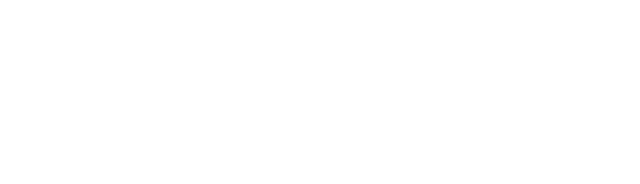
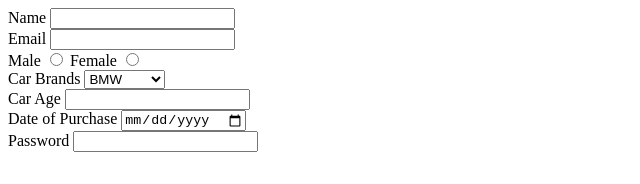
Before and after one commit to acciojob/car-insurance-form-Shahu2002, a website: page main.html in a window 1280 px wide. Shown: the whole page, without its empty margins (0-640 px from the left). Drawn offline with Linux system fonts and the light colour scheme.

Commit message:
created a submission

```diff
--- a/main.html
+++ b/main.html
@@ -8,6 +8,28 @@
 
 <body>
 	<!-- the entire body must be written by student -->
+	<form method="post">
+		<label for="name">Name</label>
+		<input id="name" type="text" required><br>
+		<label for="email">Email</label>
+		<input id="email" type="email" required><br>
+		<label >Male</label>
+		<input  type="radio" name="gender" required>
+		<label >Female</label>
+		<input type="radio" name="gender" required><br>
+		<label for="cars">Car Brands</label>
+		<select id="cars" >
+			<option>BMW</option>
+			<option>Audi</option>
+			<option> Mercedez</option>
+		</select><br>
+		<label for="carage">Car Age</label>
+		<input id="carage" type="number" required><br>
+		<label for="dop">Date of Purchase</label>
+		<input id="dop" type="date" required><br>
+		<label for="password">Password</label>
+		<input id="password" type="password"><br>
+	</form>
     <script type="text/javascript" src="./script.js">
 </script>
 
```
+ + +
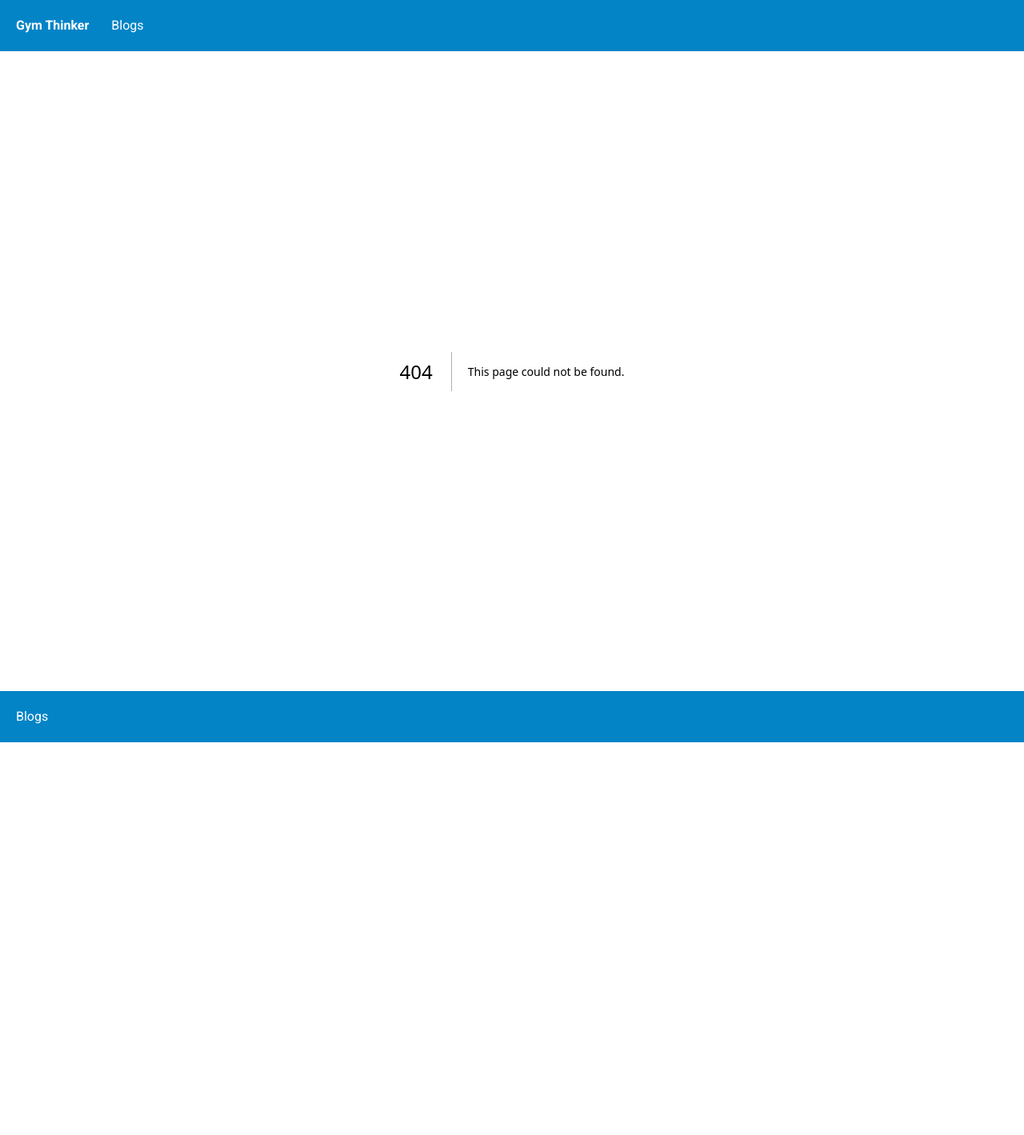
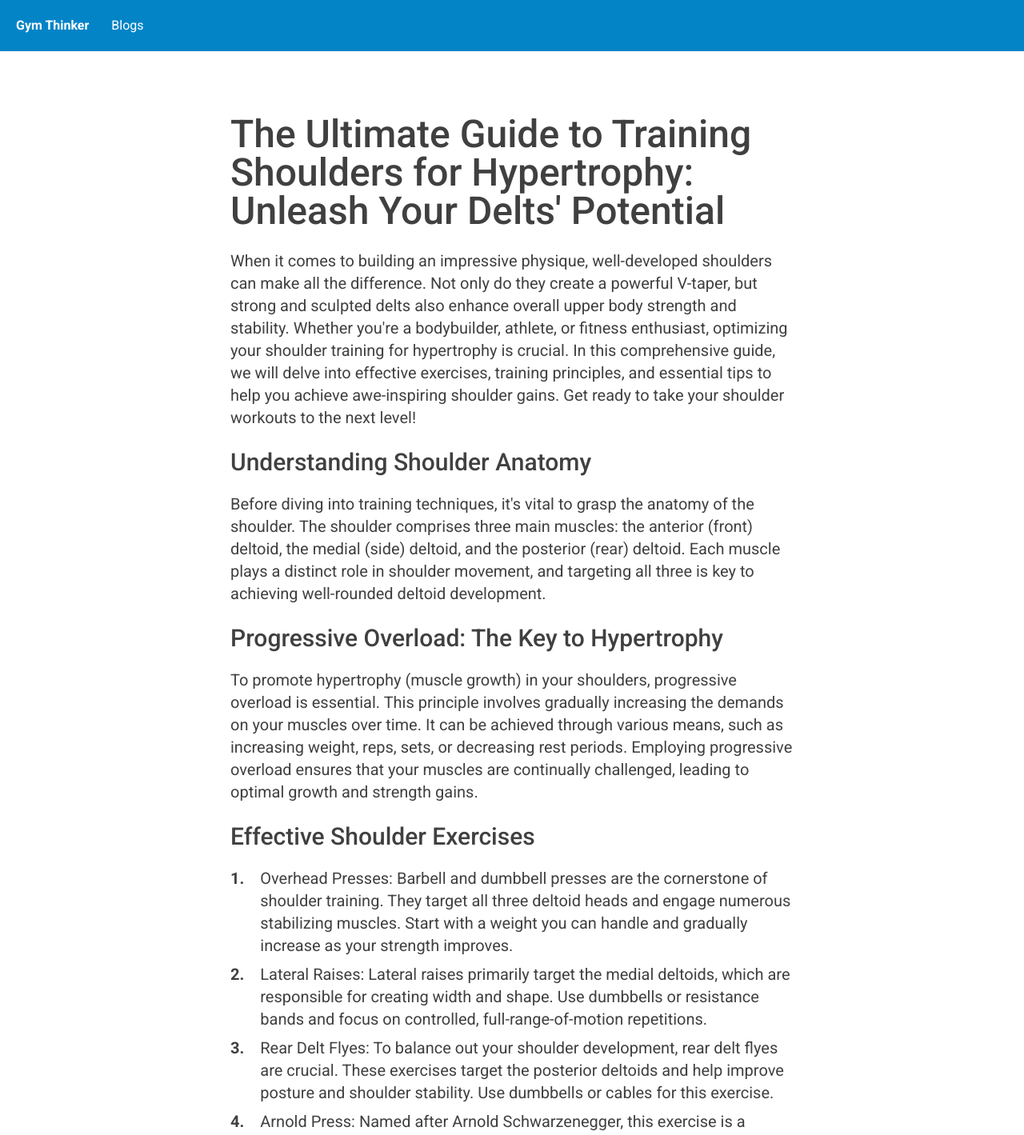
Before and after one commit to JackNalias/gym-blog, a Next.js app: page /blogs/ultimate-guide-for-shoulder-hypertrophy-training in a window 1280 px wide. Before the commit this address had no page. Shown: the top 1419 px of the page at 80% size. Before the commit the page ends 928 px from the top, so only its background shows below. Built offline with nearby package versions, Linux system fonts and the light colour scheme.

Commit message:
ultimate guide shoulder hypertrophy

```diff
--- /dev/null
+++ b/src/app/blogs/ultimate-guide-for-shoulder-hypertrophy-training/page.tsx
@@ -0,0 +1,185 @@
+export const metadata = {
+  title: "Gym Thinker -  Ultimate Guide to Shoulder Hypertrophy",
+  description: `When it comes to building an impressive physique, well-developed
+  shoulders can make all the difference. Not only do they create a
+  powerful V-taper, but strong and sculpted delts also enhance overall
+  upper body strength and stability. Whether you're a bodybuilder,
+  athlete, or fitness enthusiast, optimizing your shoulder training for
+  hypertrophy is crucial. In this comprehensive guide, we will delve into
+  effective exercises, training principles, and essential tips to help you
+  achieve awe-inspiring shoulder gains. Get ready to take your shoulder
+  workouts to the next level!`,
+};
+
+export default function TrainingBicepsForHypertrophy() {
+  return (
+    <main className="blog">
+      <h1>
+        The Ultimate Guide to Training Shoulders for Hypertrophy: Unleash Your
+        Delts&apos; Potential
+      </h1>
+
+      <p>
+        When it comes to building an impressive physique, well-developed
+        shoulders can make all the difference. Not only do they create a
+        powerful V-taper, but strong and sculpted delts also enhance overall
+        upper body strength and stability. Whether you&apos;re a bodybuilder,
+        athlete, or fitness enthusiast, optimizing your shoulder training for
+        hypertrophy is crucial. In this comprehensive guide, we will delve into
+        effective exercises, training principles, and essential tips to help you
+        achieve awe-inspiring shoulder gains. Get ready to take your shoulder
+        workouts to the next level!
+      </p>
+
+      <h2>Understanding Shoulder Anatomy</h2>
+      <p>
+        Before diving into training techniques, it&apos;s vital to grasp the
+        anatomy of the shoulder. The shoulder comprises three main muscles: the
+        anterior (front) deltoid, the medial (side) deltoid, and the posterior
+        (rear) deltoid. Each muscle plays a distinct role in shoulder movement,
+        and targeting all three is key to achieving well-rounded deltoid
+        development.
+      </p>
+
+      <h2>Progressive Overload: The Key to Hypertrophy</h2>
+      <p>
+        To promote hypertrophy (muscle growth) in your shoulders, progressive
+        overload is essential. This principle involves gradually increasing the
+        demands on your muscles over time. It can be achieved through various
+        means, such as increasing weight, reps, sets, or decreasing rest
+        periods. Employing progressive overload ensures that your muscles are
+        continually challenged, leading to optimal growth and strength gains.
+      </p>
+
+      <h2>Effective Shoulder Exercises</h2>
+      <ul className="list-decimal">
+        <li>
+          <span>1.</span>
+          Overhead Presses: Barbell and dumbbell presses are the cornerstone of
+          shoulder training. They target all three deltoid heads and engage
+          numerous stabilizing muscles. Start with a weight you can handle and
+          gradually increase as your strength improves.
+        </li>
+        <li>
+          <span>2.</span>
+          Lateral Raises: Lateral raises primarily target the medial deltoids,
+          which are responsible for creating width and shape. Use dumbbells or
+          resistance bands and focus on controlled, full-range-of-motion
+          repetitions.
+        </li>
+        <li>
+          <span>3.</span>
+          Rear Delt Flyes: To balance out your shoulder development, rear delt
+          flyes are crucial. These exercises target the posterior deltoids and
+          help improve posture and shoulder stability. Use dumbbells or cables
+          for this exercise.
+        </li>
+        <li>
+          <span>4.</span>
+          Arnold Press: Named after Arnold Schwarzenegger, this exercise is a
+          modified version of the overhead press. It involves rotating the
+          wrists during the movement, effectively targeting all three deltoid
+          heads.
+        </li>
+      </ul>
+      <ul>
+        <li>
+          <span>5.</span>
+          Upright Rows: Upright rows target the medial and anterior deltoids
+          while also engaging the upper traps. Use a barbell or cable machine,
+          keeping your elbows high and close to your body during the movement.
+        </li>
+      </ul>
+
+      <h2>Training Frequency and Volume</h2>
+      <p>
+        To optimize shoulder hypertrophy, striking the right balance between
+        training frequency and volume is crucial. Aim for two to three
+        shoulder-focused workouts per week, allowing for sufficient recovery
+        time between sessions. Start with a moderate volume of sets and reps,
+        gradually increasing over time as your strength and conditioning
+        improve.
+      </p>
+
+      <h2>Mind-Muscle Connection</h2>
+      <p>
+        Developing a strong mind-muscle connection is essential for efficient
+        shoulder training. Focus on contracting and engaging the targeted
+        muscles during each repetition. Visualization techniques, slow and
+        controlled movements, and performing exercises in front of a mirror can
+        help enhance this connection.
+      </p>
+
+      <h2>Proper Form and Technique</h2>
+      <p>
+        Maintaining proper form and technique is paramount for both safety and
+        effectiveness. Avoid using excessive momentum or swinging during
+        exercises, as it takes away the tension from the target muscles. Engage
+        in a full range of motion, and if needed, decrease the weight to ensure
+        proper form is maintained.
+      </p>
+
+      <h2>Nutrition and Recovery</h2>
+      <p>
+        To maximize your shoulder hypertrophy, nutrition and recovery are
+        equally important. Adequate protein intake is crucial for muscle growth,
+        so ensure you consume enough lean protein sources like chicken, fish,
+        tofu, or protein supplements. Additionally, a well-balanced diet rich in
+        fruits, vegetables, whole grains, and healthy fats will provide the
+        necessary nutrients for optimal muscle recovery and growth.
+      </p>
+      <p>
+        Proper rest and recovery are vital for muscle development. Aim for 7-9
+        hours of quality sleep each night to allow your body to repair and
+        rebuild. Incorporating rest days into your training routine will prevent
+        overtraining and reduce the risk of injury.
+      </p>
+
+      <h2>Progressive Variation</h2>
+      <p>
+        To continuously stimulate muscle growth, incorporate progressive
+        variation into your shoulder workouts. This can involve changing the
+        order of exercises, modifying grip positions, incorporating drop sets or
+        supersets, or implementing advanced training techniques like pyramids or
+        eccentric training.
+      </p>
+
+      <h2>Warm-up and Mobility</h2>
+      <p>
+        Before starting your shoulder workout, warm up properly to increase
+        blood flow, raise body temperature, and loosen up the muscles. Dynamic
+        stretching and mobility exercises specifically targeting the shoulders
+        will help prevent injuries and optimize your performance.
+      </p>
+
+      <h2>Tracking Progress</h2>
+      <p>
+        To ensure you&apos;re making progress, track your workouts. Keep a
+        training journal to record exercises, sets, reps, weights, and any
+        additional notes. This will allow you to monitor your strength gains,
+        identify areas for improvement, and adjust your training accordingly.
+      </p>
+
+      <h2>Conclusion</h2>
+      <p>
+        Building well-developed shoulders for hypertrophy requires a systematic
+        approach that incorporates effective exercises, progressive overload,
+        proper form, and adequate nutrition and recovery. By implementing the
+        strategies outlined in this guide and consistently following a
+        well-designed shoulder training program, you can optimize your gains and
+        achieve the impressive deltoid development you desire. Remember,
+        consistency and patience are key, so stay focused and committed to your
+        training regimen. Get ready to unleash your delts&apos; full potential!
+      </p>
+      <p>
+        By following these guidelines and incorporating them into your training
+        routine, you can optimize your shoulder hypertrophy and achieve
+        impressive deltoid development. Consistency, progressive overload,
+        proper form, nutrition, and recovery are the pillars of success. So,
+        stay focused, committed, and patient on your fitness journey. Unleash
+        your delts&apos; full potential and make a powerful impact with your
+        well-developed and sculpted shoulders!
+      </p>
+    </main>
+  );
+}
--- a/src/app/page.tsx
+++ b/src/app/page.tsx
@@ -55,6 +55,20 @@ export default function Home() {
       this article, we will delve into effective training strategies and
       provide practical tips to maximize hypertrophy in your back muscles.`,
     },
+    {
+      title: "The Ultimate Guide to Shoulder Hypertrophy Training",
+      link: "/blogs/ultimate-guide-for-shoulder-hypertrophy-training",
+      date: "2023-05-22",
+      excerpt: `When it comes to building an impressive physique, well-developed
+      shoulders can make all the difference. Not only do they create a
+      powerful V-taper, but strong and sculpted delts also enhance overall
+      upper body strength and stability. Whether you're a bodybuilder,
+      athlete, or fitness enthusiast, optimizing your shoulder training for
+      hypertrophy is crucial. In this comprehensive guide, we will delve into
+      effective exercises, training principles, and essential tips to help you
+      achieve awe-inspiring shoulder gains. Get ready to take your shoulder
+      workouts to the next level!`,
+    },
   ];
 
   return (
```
+ + +
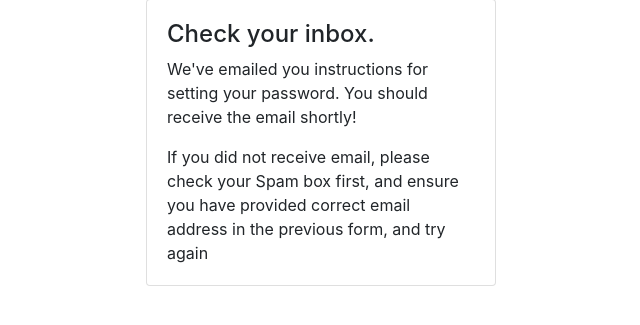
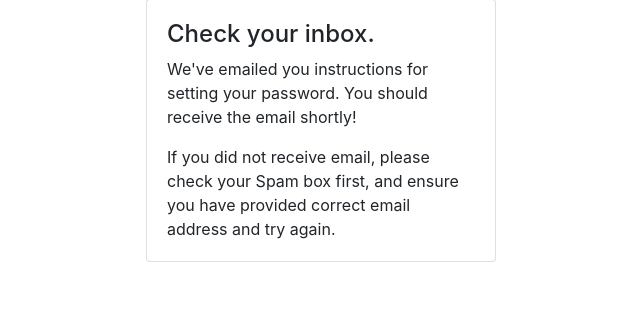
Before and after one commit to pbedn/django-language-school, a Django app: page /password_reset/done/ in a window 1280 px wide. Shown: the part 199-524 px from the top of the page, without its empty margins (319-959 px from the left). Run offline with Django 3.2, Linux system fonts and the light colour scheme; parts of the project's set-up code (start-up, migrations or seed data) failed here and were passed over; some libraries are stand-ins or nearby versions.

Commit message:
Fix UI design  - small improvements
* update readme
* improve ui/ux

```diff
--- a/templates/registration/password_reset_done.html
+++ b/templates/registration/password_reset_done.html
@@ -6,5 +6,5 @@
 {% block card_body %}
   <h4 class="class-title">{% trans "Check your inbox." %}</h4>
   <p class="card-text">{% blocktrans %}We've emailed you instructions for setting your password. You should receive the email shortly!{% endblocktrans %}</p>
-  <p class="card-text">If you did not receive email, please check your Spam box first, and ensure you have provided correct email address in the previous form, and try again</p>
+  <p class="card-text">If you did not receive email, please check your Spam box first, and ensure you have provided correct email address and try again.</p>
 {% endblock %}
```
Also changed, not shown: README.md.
+ + +
_What the exercise asks_
Pick every line of the data that includes the string "margins".

_Solution_
Before and after one commit to acciojob/car-insurance-form-Shahu2002, a website: page main.html in a window 1280 px wide. Shown: the whole page, without its empty margins (0-640 px from the left). Drawn offline with Linux system fonts and the light colour scheme.
Before and after one commit to pbedn/django-language-school, a Django app: page /password_reset/done/ in a window 1280 px wide. Shown: the part 199-524 px from the top of the page, without its empty margins (319-959 px from the left). Run offline with Django 3.2, Linux system fonts and the light colour scheme; parts of the project's set-up code (start-up, migrations or seed data) failed here and were passed over; some libraries are stand-ins or nearby versions.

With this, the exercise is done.